** Extracted material follows **

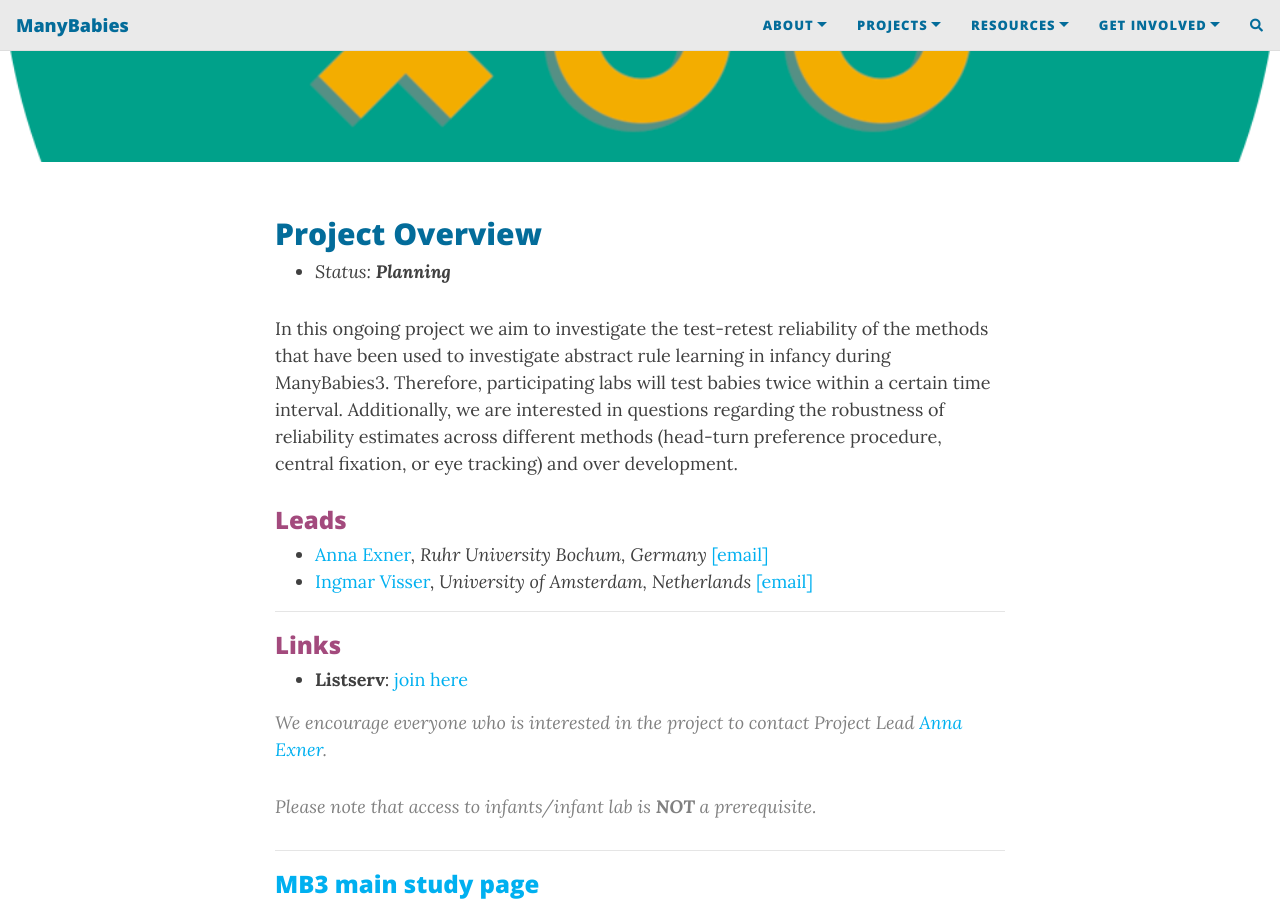
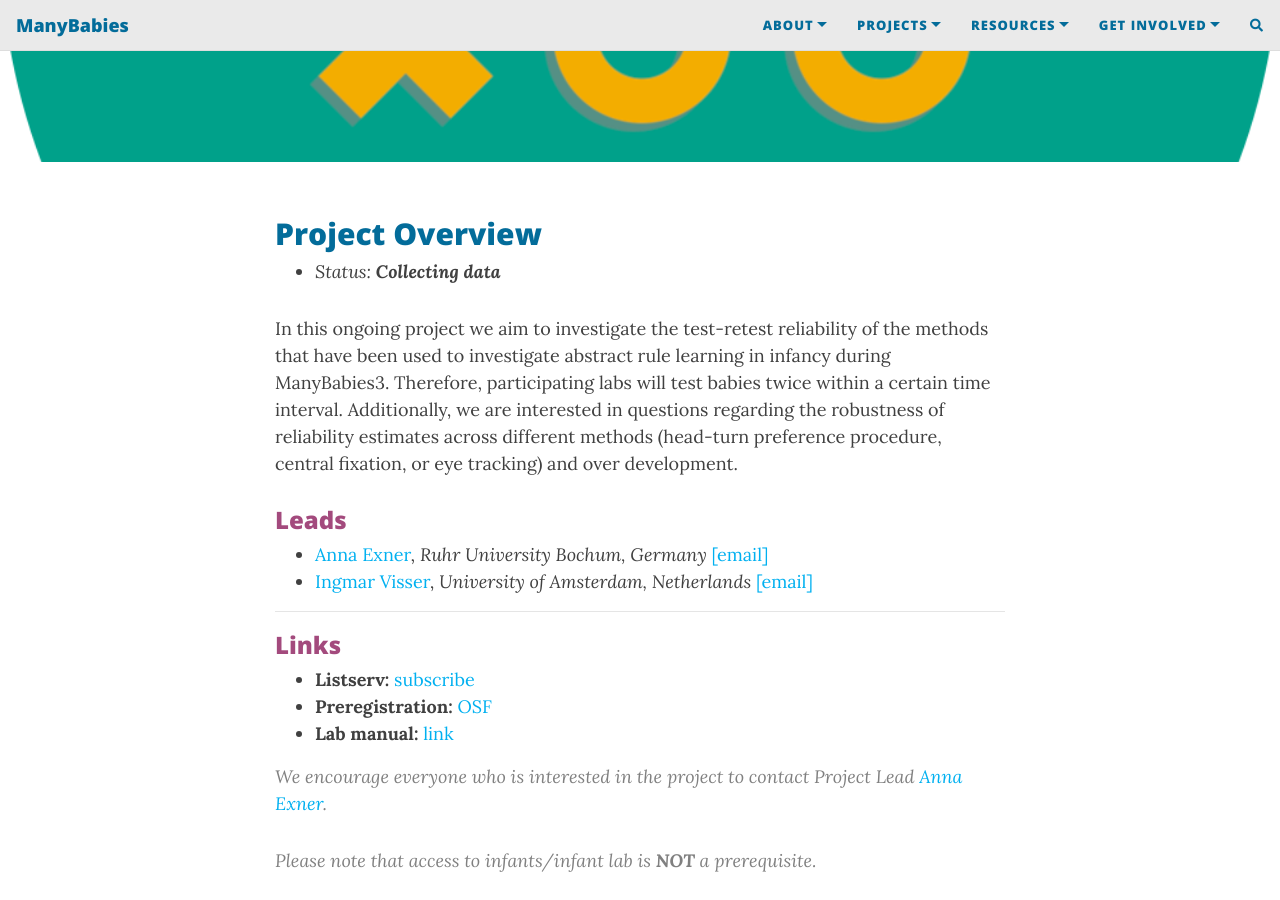
Before and after one commit to manybabies/manybabies.github.io, a Jekyll site: the page built from MB3T.md, in a window 1280 px wide and 900 px high, scrolled down 383 px. Built offline with Jekyll 4.4.1, drawn with Linux system fonts in a browser that asks for light colours; nearby versions of some CDN libraries; comment, search, counter and statistics services are not loaded.

Commit message:
Update MB3T.md

```diff
--- a/MB3T.md
+++ b/MB3T.md
@@ -7,7 +7,7 @@ cover-img: /assets/img/MB3_logo.png
 
 ## Project Overview
 
-* *Status: **Planning***
+* *Status: **Collecting data***
 
 In this ongoing project we aim to investigate the test-retest reliability of the methods that have been used to investigate abstract rule learning in infancy during ManyBabies3. Therefore, participating labs will test babies twice within a certain time interval. Additionally, we are interested in questions regarding the robustness of reliability estimates across different methods (head-turn preference procedure, central fixation, or eye tracking) and over development.
 
@@ -19,7 +19,9 @@ In this ongoing project we aim to investigate the test-retest reliability of the
 
 ***
 ### Links
-* **Listserv**: [join here](https://groups.google.com/g/mb3t)
+* **Listserv:** [subscribe](https://groups.google.com/g/mb3t)
+* **Preregistration:** [OSF](https://osf.io/ma8z5)
+* **Lab manual:** [link](https://docs.google.com/document/d/1lSn2U7gT7v-k0_HLlzoyzsdQiLAgJlDd/edit?usp=sharing&ouid=109835695047974693970&rtpof=true&sd=true)
 
 > We encourage everyone who is interested in the project to contact Project Lead [Anna Exner](mailto:anna.exner@posteo.de).
 
```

** End of Extracted material **

§ Work item: Reproduce the whole listing above character for character; pictures do not belong in it.

§ Solution for this exercise:
Before and after one commit to manybabies/manybabies.github.io, a Jekyll site: the page built from MB3T.md, in a window 1280 px wide and 900 px high, scrolled down 383 px. Built offline with Jekyll 4.4.1, drawn with Linux system fonts in a browser that asks for light colours; nearby versions of some CDN libraries; comment, search, counter and statistics services are not loaded.

Commit message:
Update MB3T.md

```diff
--- a/MB3T.md
+++ b/MB3T.md
@@ -7,7 +7,7 @@ cover-img: /assets/img/MB3_logo.png
 
 ## Project Overview
 
-* *Status: **Planning***
+* *Status: **Collecting data***
 
 In this ongoing project we aim to investigate the test-retest reliability of the methods that have been used to investigate abstract rule learning in infancy during ManyBabies3. Therefore, participating labs will test babies twice within a certain time interval. Additionally, we are interested in questions regarding the robustness of reliability estimates across different methods (head-turn preference procedure, central fixation, or eye tracking) and over development.
 
@@ -19,7 +19,9 @@ In this ongoing project we aim to investigate the test-retest reliability of the
 
 ***
 ### Links
-* **Listserv**: [join here](https://groups.google.com/g/mb3t)
+* **Listserv:** [subscribe](https://groups.google.com/g/mb3t)
+* **Preregistration:** [OSF](https://osf.io/ma8z5)
+* **Lab manual:** [link](https://docs.google.com/document/d/1lSn2U7gT7v-k0_HLlzoyzsdQiLAgJlDd/edit?usp=sharing&ouid=109835695047974693970&rtpof=true&sd=true)
 
 > We encourage everyone who is interested in the project to contact Project Lead [Anna Exner](mailto:anna.exner@posteo.de).
 
```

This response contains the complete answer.